EXERCISE PROMPT: All lines below are to be output exactly as they stand.
═════ DATA FOR ANALYSIS
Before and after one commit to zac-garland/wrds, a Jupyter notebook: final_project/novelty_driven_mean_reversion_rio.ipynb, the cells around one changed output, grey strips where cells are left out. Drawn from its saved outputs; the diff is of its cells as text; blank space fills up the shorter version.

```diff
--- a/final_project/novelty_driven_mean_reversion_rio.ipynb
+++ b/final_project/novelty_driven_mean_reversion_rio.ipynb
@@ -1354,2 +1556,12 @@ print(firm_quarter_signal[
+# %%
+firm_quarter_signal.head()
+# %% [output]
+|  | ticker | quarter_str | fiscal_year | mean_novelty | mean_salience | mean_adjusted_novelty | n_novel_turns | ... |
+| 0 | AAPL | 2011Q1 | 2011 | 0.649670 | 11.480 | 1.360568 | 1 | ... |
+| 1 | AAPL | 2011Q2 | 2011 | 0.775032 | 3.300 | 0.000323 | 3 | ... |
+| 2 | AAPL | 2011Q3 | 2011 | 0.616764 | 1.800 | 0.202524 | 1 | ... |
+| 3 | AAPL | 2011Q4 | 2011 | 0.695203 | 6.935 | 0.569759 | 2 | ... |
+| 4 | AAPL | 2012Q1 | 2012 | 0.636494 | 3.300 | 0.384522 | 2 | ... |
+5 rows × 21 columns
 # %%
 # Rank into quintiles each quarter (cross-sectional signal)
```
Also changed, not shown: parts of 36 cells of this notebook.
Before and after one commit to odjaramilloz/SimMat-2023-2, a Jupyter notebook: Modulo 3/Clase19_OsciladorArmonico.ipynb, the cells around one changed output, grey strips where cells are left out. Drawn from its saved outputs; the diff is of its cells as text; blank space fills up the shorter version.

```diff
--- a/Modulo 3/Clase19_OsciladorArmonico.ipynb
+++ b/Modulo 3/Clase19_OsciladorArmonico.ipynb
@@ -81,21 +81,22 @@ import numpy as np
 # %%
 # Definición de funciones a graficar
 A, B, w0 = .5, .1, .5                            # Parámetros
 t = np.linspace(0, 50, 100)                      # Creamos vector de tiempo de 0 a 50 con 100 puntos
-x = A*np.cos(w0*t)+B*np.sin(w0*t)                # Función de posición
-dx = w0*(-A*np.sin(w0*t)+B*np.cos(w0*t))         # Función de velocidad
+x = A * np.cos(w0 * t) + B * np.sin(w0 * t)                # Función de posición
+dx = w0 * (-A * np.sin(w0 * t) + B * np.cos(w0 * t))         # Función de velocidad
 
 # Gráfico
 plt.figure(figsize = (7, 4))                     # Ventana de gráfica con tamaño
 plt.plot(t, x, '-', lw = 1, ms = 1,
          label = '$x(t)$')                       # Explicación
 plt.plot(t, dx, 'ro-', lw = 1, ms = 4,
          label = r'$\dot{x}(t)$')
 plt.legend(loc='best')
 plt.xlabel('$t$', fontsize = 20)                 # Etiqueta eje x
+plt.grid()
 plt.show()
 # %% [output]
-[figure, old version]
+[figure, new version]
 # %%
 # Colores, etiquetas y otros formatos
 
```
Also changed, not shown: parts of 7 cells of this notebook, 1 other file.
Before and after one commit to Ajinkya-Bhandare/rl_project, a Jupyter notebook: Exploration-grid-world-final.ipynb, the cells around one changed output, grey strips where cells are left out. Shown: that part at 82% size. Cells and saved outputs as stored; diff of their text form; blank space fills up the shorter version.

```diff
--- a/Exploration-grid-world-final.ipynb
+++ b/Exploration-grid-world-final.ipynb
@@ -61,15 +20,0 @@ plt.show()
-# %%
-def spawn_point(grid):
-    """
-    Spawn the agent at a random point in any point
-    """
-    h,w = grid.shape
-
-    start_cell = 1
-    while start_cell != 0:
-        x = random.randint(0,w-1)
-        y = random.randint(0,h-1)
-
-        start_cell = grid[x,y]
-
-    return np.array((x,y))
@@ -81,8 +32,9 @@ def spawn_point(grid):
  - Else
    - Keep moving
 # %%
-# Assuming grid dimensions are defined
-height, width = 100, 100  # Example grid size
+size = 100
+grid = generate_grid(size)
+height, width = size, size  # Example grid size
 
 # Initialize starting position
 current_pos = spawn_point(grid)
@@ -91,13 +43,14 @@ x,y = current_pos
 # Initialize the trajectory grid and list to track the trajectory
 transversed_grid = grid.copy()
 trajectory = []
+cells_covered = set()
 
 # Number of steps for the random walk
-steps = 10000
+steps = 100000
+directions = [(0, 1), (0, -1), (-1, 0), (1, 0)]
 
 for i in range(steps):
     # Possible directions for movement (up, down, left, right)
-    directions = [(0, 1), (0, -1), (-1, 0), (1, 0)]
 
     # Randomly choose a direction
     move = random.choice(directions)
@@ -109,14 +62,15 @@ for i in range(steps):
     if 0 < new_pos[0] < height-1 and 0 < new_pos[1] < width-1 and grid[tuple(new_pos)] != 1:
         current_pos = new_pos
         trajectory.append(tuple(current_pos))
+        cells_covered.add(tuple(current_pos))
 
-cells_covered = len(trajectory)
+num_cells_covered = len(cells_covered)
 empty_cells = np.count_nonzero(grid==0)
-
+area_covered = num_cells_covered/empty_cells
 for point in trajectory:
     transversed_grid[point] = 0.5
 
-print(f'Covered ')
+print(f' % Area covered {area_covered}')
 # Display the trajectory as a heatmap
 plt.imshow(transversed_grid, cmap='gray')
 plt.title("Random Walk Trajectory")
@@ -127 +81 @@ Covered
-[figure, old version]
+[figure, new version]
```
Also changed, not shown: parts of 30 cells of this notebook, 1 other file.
══════════
RESULT OF THIS EXERCISE:
Before and after one commit to zac-garland/wrds, a Jupyter notebook: final_project/novelty_driven_mean_reversion_rio.ipynb, the cells around one changed output, grey strips where cells are left out. Drawn from its saved outputs; the diff is of its cells as text; blank space fills up the shorter version.

```diff
--- a/final_project/novelty_driven_mean_reversion_rio.ipynb
+++ b/final_project/novelty_driven_mean_reversion_rio.ipynb
@@ -1354,2 +1556,12 @@ print(firm_quarter_signal[
+# %%
+firm_quarter_signal.head()
+# %% [output]
+|  | ticker | quarter_str | fiscal_year | mean_novelty | mean_salience | mean_adjusted_novelty | n_novel_turns | ... |
+| 0 | AAPL | 2011Q1 | 2011 | 0.649670 | 11.480 | 1.360568 | 1 | ... |
+| 1 | AAPL | 2011Q2 | 2011 | 0.775032 | 3.300 | 0.000323 | 3 | ... |
+| 2 | AAPL | 2011Q3 | 2011 | 0.616764 | 1.800 | 0.202524 | 1 | ... |
+| 3 | AAPL | 2011Q4 | 2011 | 0.695203 | 6.935 | 0.569759 | 2 | ... |
+| 4 | AAPL | 2012Q1 | 2012 | 0.636494 | 3.300 | 0.384522 | 2 | ... |
+5 rows × 21 columns
 # %%
 # Rank into quintiles each quarter (cross-sectional signal)
```
Also changed, not shown: parts of 36 cells of this notebook.
Before and after one commit to odjaramilloz/SimMat-2023-2, a Jupyter notebook: Modulo 3/Clase19_OsciladorArmonico.ipynb, the cells around one changed output, grey strips where cells are left out. Drawn from its saved outputs; the diff is of its cells as text; blank space fills up the shorter version.

```diff
--- a/Modulo 3/Clase19_OsciladorArmonico.ipynb
+++ b/Modulo 3/Clase19_OsciladorArmonico.ipynb
@@ -81,21 +81,22 @@ import numpy as np
 # %%
 # Definición de funciones a graficar
 A, B, w0 = .5, .1, .5                            # Parámetros
 t = np.linspace(0, 50, 100)                      # Creamos vector de tiempo de 0 a 50 con 100 puntos
-x = A*np.cos(w0*t)+B*np.sin(w0*t)                # Función de posición
-dx = w0*(-A*np.sin(w0*t)+B*np.cos(w0*t))         # Función de velocidad
+x = A * np.cos(w0 * t) + B * np.sin(w0 * t)                # Función de posición
+dx = w0 * (-A * np.sin(w0 * t) + B * np.cos(w0 * t))         # Función de velocidad
 
 # Gráfico
 plt.figure(figsize = (7, 4))                     # Ventana de gráfica con tamaño
 plt.plot(t, x, '-', lw = 1, ms = 1,
          label = '$x(t)$')                       # Explicación
 plt.plot(t, dx, 'ro-', lw = 1, ms = 4,
          label = r'$\dot{x}(t)$')
 plt.legend(loc='best')
 plt.xlabel('$t$', fontsize = 20)                 # Etiqueta eje x
+plt.grid()
 plt.show()
 # %% [output]
-[figure, old version]
+[figure, new version]
 # %%
 # Colores, etiquetas y otros formatos
 
```
Also changed, not shown: parts of 7 cells of this notebook, 1 other file.
Before and after one commit to Ajinkya-Bhandare/rl_project, a Jupyter notebook: Exploration-grid-world-final.ipynb, the cells around one changed output, grey strips where cells are left out. Shown: that part at 82% size. Cells and saved outputs as stored; diff of their text form; blank space fills up the shorter version.

```diff
--- a/Exploration-grid-world-final.ipynb
+++ b/Exploration-grid-world-final.ipynb
@@ -61,15 +20,0 @@ plt.show()
-# %%
-def spawn_point(grid):
-    """
-    Spawn the agent at a random point in any point
-    """
-    h,w = grid.shape
-
-    start_cell = 1
-    while start_cell != 0:
-        x = random.randint(0,w-1)
-        y = random.randint(0,h-1)
-
-        start_cell = grid[x,y]
-
-    return np.array((x,y))
@@ -81,8 +32,9 @@ def spawn_point(grid):
  - Else
    - Keep moving
 # %%
-# Assuming grid dimensions are defined
-height, width = 100, 100  # Example grid size
+size = 100
+grid = generate_grid(size)
+height, width = size, size  # Example grid size
 
 # Initialize starting position
 current_pos = spawn_point(grid)
@@ -91,13 +43,14 @@ x,y = current_pos
 # Initialize the trajectory grid and list to track the trajectory
 transversed_grid = grid.copy()
 trajectory = []
+cells_covered = set()
 
 # Number of steps for the random walk
-steps = 10000
+steps = 100000
+directions = [(0, 1), (0, -1), (-1, 0), (1, 0)]
 
 for i in range(steps):
     # Possible directions for movement (up, down, left, right)
-    directions = [(0, 1), (0, -1), (-1, 0), (1, 0)]
 
     # Randomly choose a direction
     move = random.choice(directions)
@@ -109,14 +62,15 @@ for i in range(steps):
     if 0 < new_pos[0] < height-1 and 0 < new_pos[1] < width-1 and grid[tuple(new_pos)] != 1:
         current_pos = new_pos
         trajectory.append(tuple(current_pos))
+        cells_covered.add(tuple(current_pos))
 
-cells_covered = len(trajectory)
+num_cells_covered = len(cells_covered)
 empty_cells = np.count_nonzero(grid==0)
-
+area_covered = num_cells_covered/empty_cells
 for point in trajectory:
     transversed_grid[point] = 0.5
 
-print(f'Covered ')
+print(f' % Area covered {area_covered}')
 # Display the trajectory as a heatmap
 plt.imshow(transversed_grid, cmap='gray')
 plt.title("Random Walk Trajectory")
@@ -127 +81 @@ Covered
-[figure, old version]
+[figure, new version]
```
Also changed, not shown: parts of 30 cells of this notebook, 1 other file.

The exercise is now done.